Work instruction
An exact copy of the entries below is required, with all pictures removed.
-- -- --
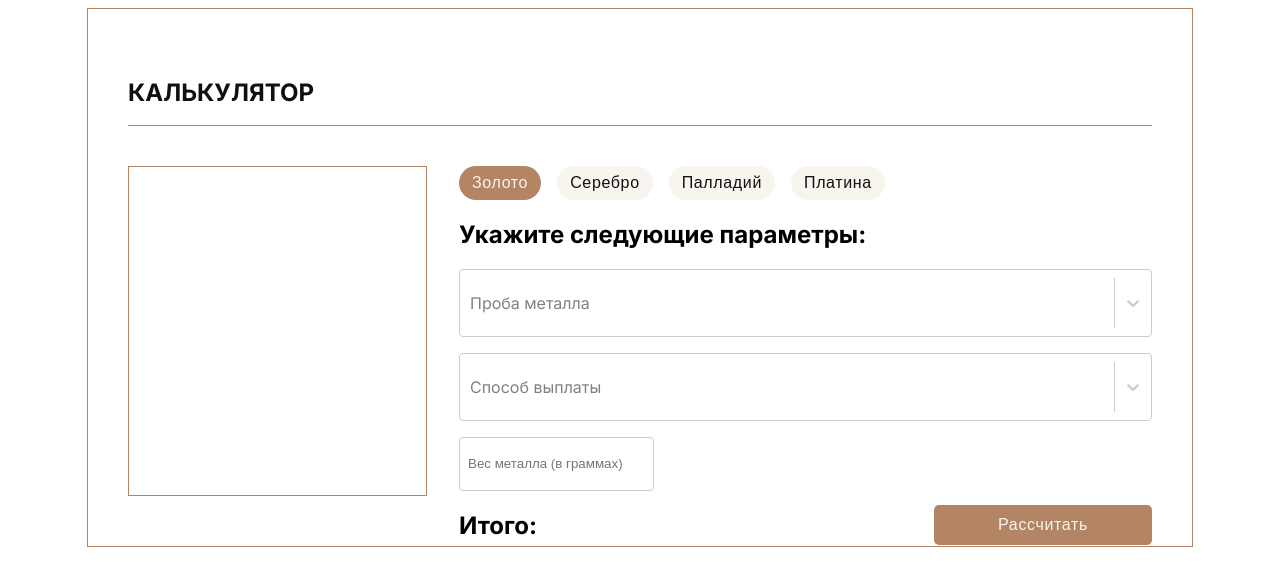
Repository: Kirill2034/Calculator-metal
Page: /
An editor plug-in stored every save of this project. The page is shown before and after the next save, followed by the edit.
The browser window is 1280 px wide. The pictures show the whole page.
The project was rebuilt for these pictures with package versions that can differ from the ones it lists, and the page was loaded fresh each time.

Above is the page before, as saved 2021-11-27 20:20:52.

### public/index.html
<!DOCTYPE html>
<html lang="en">
  <head>
    <meta charset="utf-8" />
    <meta name="viewport" content="width=device-width, initial-scale=1" />

    <link rel="preconnect" href="https://fonts.googleapis.com">
    <link rel="preconnect" href="https://fonts.gstatic.com" crossorigin>
    <link href="https://fonts.googleapis.com/css2?family=Inter:wght@300;400;500;700&display=swap" rel="stylesheet">

    <title>Калькулятор</title>
  </head>
  <body>
    <div id="root"></div>
  </body>
</html>

### src/App.js
import React, { useState } from 'react';
import './App.css';
import {BtnRadio} from './components/BtnRadio';
import Select from 'react-select';

const metals = [
  {
    id: 1,
    code: "gold",
    title: "Золото",
    finenessList: [
      {id: 1, value: 375, cash: 90, checkingAccount: 100},
      {id: 2, value: 575, cash: 190, checkingAccount: 250}
    ]
  },
  {
    id: 2,
    code: "argent",
    title: "Серебро",
    finenessList: [
      {id: 1, value: 460, cash: 290, checkingAccount: 200},
      {id: 2, value: 700, cash: 390, checkingAccount: 350}
    ]
  },
  {
    id: 3,
    code: "palladium",
    title: "Палладий",
    finenessList: [
      {id: 1, value: 800, cash: 490, checkingAccount: 400},
      {id: 2, value: 500, cash: 590, checkingAccount: 550}
    ]
  },
  {
    id: 4,
    code: "platinum",
    title: "Платина",
    finenessList: [
      {id: 1, value: 300, cash: 690, checkingAccount: 600},
      {id: 2, value: 500, cash: 790, checkingAccount: 750}
    ]
  },
]

const payments = [
  {
    value: "cash",
    label: "Наличные"
  },
  {
    value: "checkingAccount",
    label: "На расчётный счёт"
  }
]


const App = () => {
  const [metal, setMetal] = useState(metals[0]);
  const [fineness, setFineness] =  useState(null);
  const [payment, setPayment] = useState(null);
  const [gramms, setGramms] = useState('');
  const [sum, setSum] = useState('');


  const onMetalChange = (newMetalValue) => {
    setMetal(newMetalValue);

    onFinenessChange(null);
    setSum('');
  };

  const onFinenessChange = (newFinenessValue) => {
    setFineness(newFinenessValue);
  };

  const onPaymentChange = (newPaymentValue) => {
    setPayment(newPaymentValue);
  }

  const onGrammsChange = (event) => {
    setGramms(event.target.value);
  }

  const onCount = () => {
    console.log(fineness)
    console.log(payment)
    const grammPrice = fineness.value[payment.value];
    const totalSum = grammPrice * parseInt(gramms);
    setSum(totalSum)
  }


  return (
    <div className="App">
      <div className="title">
        <h2>Калькулятор</h2>
      </div>
      <div className="calculator">
        <div className="metal-image"></div>
        <div className="content">
          <div className="check-metal">
            {metals.map((item) => (
            <BtnRadio
              key={item.id}
              title={item.title}
              selected={metal.id === item.id}
              onClick={() => onMetalChange(item)}
              />
          ))}
          </div>
          <div className="select-prop-metal">
            <h2>Укажите следующие параметры:</h2>
            <Select className="select" value={fineness} onChange={onFinenessChange} options={metal.finenessList.map(item => ({value: item, label: item.value}))} placeholder="Проба металла" />
            <Select className="select" value={payment} onChange={onPaymentChange} options={payments} placeholder="Способ выплаты"/>
            <input type="number" value={gramms} onChange={onGrammsChange} placeholder="Вес металла (в граммах)"/>
          </div>
          <div className="calculate">
            <h2>Итого:{sum}</h2>
            <button onClick={onCount}>Рассчитать</button>
          </div>
        </div>
      </div>
    </div>
  );
}

export default App;

### src/App.css
.App {width: 1024px; height: 537px; border: 1px solid #B48565; margin: 0 auto; font-family: 'Inter', sans-serif; padding: 0 40px;}
.App .title {border-bottom: 1px solid #B48565; text-transform: uppercase; font-weight: 900; font-size: 16px; line-height: 24px; color: #101010; margin-top: 72px; margin-bottom: 40px;}

.App .calculator {display: flex;}
.App .calculator .metal-image {width: 30%; height: 328px; border: 1px solid #B48565; margin-right: 32px;}
.App .calculator .content {width: 70%;}
.App .calculator .calculate {display: flex; align-items: center; justify-content: space-between}
.App .calculator .calculate button {border: none; box-shadow: none; outline: none; background: #B48565; border-radius: 5px; font-weight: normal; font-size: 16px; line-height: 24px; letter-spacing: 0.04em; color: #F8F5EE; padding: 8px 64px; cursor: pointer;}
.App .calculator .select-prop-metal input {-webkit-box-align: center; align-items: center; background-color: hsl(0, 0%, 100%); border-color: hsl(0, 0%, 80%); border-radius: 4px; border-style: solid; border-width: 1px; cursor: default; display: flex; flex-wrap: wrap; -webkit-box-pack: justify; justify-content: space-between; min-height: 38px; outline: 0!important; position: relative; transition: all 100ms; box-sizing: border-box; height: 54px; padding: 2px 8px;}
.App .select {margin-bottom: 16px;}

### src/components/BtnRadio/index.js
import BtnRadio from './BtnRadio.js';
export {BtnRadio};

### src/components/BtnRadio/BtnRadio.js
import React from 'react';
import './BtnRadio.css';
import cn from "classnames";

const BtnRadio = ({title, selected, onClick}) => {
    return (
        <button
            className={cn("BtnRadio", {selected})}
            onClick={onClick}
        >{title}</button>
    )
}

export default BtnRadio;

### src/components/BtnRadio/BtnRadio.css
.BtnRadio {border: 1px solid transparent; box-shadow: none; outline: none; background: #F8F5EE; border-radius: 100px; padding: 4px 12px; color: #101010; font-weight: normal; font-size: 16px; line-height: 24px; letter-spacing: 0.04em; margin-right: 16px; cursor: pointer;}
.BtnRadio:hover {border: 1px solid #B48565; cursor: pointer;}
.BtnRadio.selected {color: #F8F5EE; background: #B48565;}

Loaded but not shown: src/index.js (common file)

After the next save:
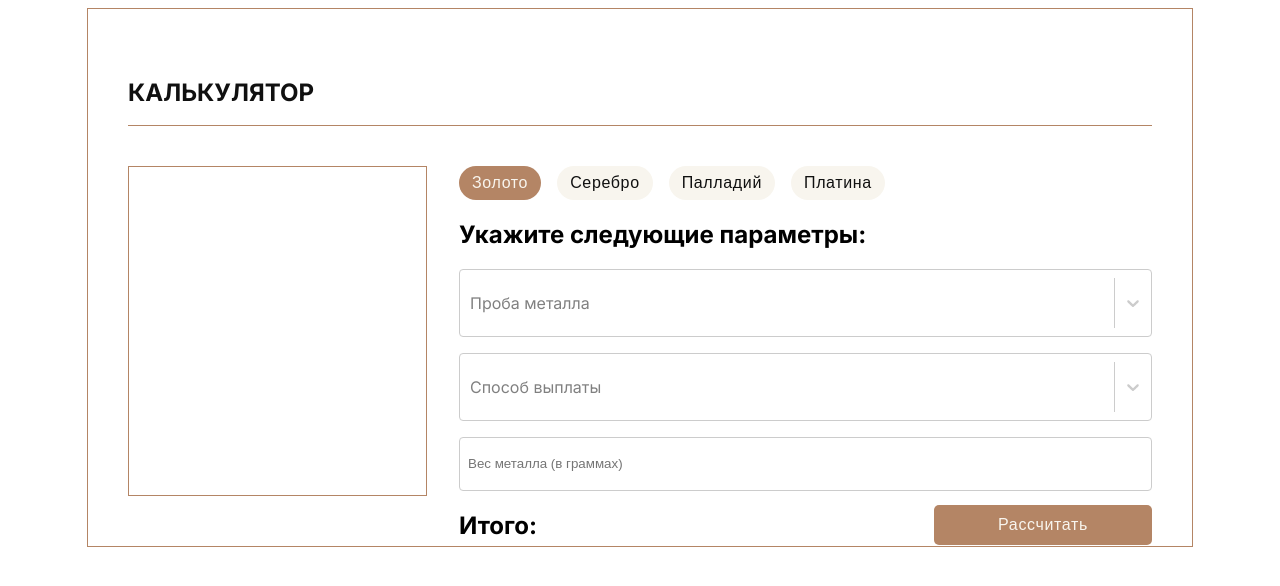
Saved 23 s later.
--- a/src/App.css
+++ b/src/App.css
@@ -6,5 +6,5 @@
 .App .calculator .content {width: 70%;}
 .App .calculator .calculate {display: flex; align-items: center; justify-content: space-between}
 .App .calculator .calculate button {border: none; box-shadow: none; outline: none; background: #B48565; border-radius: 5px; font-weight: normal; font-size: 16px; line-height: 24px; letter-spacing: 0.04em; color: #F8F5EE; padding: 8px 64px; cursor: pointer;}
-.App .calculator .select-prop-metal input {-webkit-box-align: center; align-items: center; background-color: hsl(0, 0%, 100%); border-color: hsl(0, 0%, 80%); border-radius: 4px; border-style: solid; border-width: 1px; cursor: default; display: flex; flex-wrap: wrap; -webkit-box-pack: justify; justify-content: space-between; min-height: 38px; outline: 0!important; position: relative; transition: all 100ms; box-sizing: border-box; height: 54px; padding: 2px 8px;}
+.App .calculator .select-prop-metal input {-webkit-box-align: center; align-items: center; background-color: hsl(0, 0%, 100%); border-color: hsl(0, 0%, 80%); border-radius: 4px; border-style: solid; border-width: 1px; cursor: default; display: flex; flex-wrap: wrap; -webkit-box-pack: justify; justify-content: space-between; min-height: 38px; outline: 0!important; position: relative; transition: all 100ms; box-sizing: border-box; height: 54px; padding: 2px 8px; width: 100%;}
 .App .select {margin-bottom: 16px;}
-- -- --
Output of the exercise
Repository: Kirill2034/Calculator-metal
Page: /
An editor plug-in stored every save of this project. The page is shown before and after the next save, followed by the edit.
The browser window is 1280 px wide. The pictures show the whole page.
The project was rebuilt for these pictures with package versions that can differ from the ones it lists, and the page was loaded fresh each time.

Above is the page before, as saved 2021-11-27 20:20:52.

### public/index.html
<!DOCTYPE html>
<html lang="en">
  <head>
    <meta charset="utf-8" />
    <meta name="viewport" content="width=device-width, initial-scale=1" />

    <link rel="preconnect" href="https://fonts.googleapis.com">
    <link rel="preconnect" href="https://fonts.gstatic.com" crossorigin>
    <link href="https://fonts.googleapis.com/css2?family=Inter:wght@300;400;500;700&display=swap" rel="stylesheet">

    <title>Калькулятор</title>
  </head>
  <body>
    <div id="root"></div>
  </body>
</html>

### src/App.js
import React, { useState } from 'react';
import './App.css';
import {BtnRadio} from './components/BtnRadio';
import Select from 'react-select';

const metals = [
  {
    id: 1,
    code: "gold",
    title: "Золото",
    finenessList: [
      {id: 1, value: 375, cash: 90, checkingAccount: 100},
      {id: 2, value: 575, cash: 190, checkingAccount: 250}
    ]
  },
  {
    id: 2,
    code: "argent",
    title: "Серебро",
    finenessList: [
      {id: 1, value: 460, cash: 290, checkingAccount: 200},
      {id: 2, value: 700, cash: 390, checkingAccount: 350}
    ]
  },
  {
    id: 3,
    code: "palladium",
    title: "Палладий",
    finenessList: [
      {id: 1, value: 800, cash: 490, checkingAccount: 400},
      {id: 2, value: 500, cash: 590, checkingAccount: 550}
    ]
  },
  {
    id: 4,
    code: "platinum",
    title: "Платина",
    finenessList: [
      {id: 1, value: 300, cash: 690, checkingAccount: 600},
      {id: 2, value: 500, cash: 790, checkingAccount: 750}
    ]
  },
]

const payments = [
  {
    value: "cash",
    label: "Наличные"
  },
  {
    value: "checkingAccount",
    label: "На расчётный счёт"
  }
]


const App = () => {
  const [metal, setMetal] = useState(metals[0]);
  const [fineness, setFineness] =  useState(null);
  const [payment, setPayment] = useState(null);
  const [gramms, setGramms] = useState('');
  const [sum, setSum] = useState('');


  const onMetalChange = (newMetalValue) => {
    setMetal(newMetalValue);

    onFinenessChange(null);
    setSum('');
  };

  const onFinenessChange = (newFinenessValue) => {
    setFineness(newFinenessValue);
  };

  const onPaymentChange = (newPaymentValue) => {
    setPayment(newPaymentValue);
  }

  const onGrammsChange = (event) => {
    setGramms(event.target.value);
  }

  const onCount = () => {
    console.log(fineness)
    console.log(payment)
    const grammPrice = fineness.value[payment.value];
    const totalSum = grammPrice * parseInt(gramms);
    setSum(totalSum)
  }


  return (
    <div className="App">
      <div className="title">
        <h2>Калькулятор</h2>
      </div>
      <div className="calculator">
        <div className="metal-image"></div>
        <div className="content">
          <div className="check-metal">
            {metals.map((item) => (
            <BtnRadio
              key={item.id}
              title={item.title}
              selected={metal.id === item.id}
              onClick={() => onMetalChange(item)}
              />
          ))}
          </div>
          <div className="select-prop-metal">
            <h2>Укажите следующие параметры:</h2>
            <Select className="select" value={fineness} onChange={onFinenessChange} options={metal.finenessList.map(item => ({value: item, label: item.value}))} placeholder="Проба металла" />
            <Select className="select" value={payment} onChange={onPaymentChange} options={payments} placeholder="Способ выплаты"/>
            <input type="number" value={gramms} onChange={onGrammsChange} placeholder="Вес металла (в граммах)"/>
          </div>
          <div className="calculate">
            <h2>Итого:{sum}</h2>
            <button onClick={onCount}>Рассчитать</button>
          </div>
        </div>
      </div>
    </div>
  );
}

export default App;

### src/App.css
.App {width: 1024px; height: 537px; border: 1px solid #B48565; margin: 0 auto; font-family: 'Inter', sans-serif; padding: 0 40px;}
.App .title {border-bottom: 1px solid #B48565; text-transform: uppercase; font-weight: 900; font-size: 16px; line-height: 24px; color: #101010; margin-top: 72px; margin-bottom: 40px;}

.App .calculator {display: flex;}
.App .calculator .metal-image {width: 30%; height: 328px; border: 1px solid #B48565; margin-right: 32px;}
.App .calculator .content {width: 70%;}
.App .calculator .calculate {display: flex; align-items: center; justify-content: space-between}
.App .calculator .calculate button {border: none; box-shadow: none; outline: none; background: #B48565; border-radius: 5px; font-weight: normal; font-size: 16px; line-height: 24px; letter-spacing: 0.04em; color: #F8F5EE; padding: 8px 64px; cursor: pointer;}
.App .calculator .select-prop-metal input {-webkit-box-align: center; align-items: center; background-color: hsl(0, 0%, 100%); border-color: hsl(0, 0%, 80%); border-radius: 4px; border-style: solid; border-width: 1px; cursor: default; display: flex; flex-wrap: wrap; -webkit-box-pack: justify; justify-content: space-between; min-height: 38px; outline: 0!important; position: relative; transition: all 100ms; box-sizing: border-box; height: 54px; padding: 2px 8px;}
.App .select {margin-bottom: 16px;}

### src/components/BtnRadio/index.js
import BtnRadio from './BtnRadio.js';
export {BtnRadio};

### src/components/BtnRadio/BtnRadio.js
import React from 'react';
import './BtnRadio.css';
import cn from "classnames";

const BtnRadio = ({title, selected, onClick}) => {
    return (
        <button
            className={cn("BtnRadio", {selected})}
            onClick={onClick}
        >{title}</button>
    )
}

export default BtnRadio;

### src/components/BtnRadio/BtnRadio.css
.BtnRadio {border: 1px solid transparent; box-shadow: none; outline: none; background: #F8F5EE; border-radius: 100px; padding: 4px 12px; color: #101010; font-weight: normal; font-size: 16px; line-height: 24px; letter-spacing: 0.04em; margin-right: 16px; cursor: pointer;}
.BtnRadio:hover {border: 1px solid #B48565; cursor: pointer;}
.BtnRadio.selected {color: #F8F5EE; background: #B48565;}

Loaded but not shown: src/index.js (common file)

After the next save:
Saved 23 s later.
--- a/src/App.css
+++ b/src/App.css
@@ -6,5 +6,5 @@
 .App .calculator .content {width: 70%;}
 .App .calculator .calculate {display: flex; align-items: center; justify-content: space-between}
 .App .calculator .calculate button {border: none; box-shadow: none; outline: none; background: #B48565; border-radius: 5px; font-weight: normal; font-size: 16px; line-height: 24px; letter-spacing: 0.04em; color: #F8F5EE; padding: 8px 64px; cursor: pointer;}
-.App .calculator .select-prop-metal input {-webkit-box-align: center; align-items: center; background-color: hsl(0, 0%, 100%); border-color: hsl(0, 0%, 80%); border-radius: 4px; border-style: solid; border-width: 1px; cursor: default; display: flex; flex-wrap: wrap; -webkit-box-pack: justify; justify-content: space-between; min-height: 38px; outline: 0!important; position: relative; transition: all 100ms; box-sizing: border-box; height: 54px; padding: 2px 8px;}
+.App .calculator .select-prop-metal input {-webkit-box-align: center; align-items: center; background-color: hsl(0, 0%, 100%); border-color: hsl(0, 0%, 80%); border-radius: 4px; border-style: solid; border-width: 1px; cursor: default; display: flex; flex-wrap: wrap; -webkit-box-pack: justify; justify-content: space-between; min-height: 38px; outline: 0!important; position: relative; transition: all 100ms; box-sizing: border-box; height: 54px; padding: 2px 8px; width: 100%;}
 .App .select {margin-bottom: 16px;}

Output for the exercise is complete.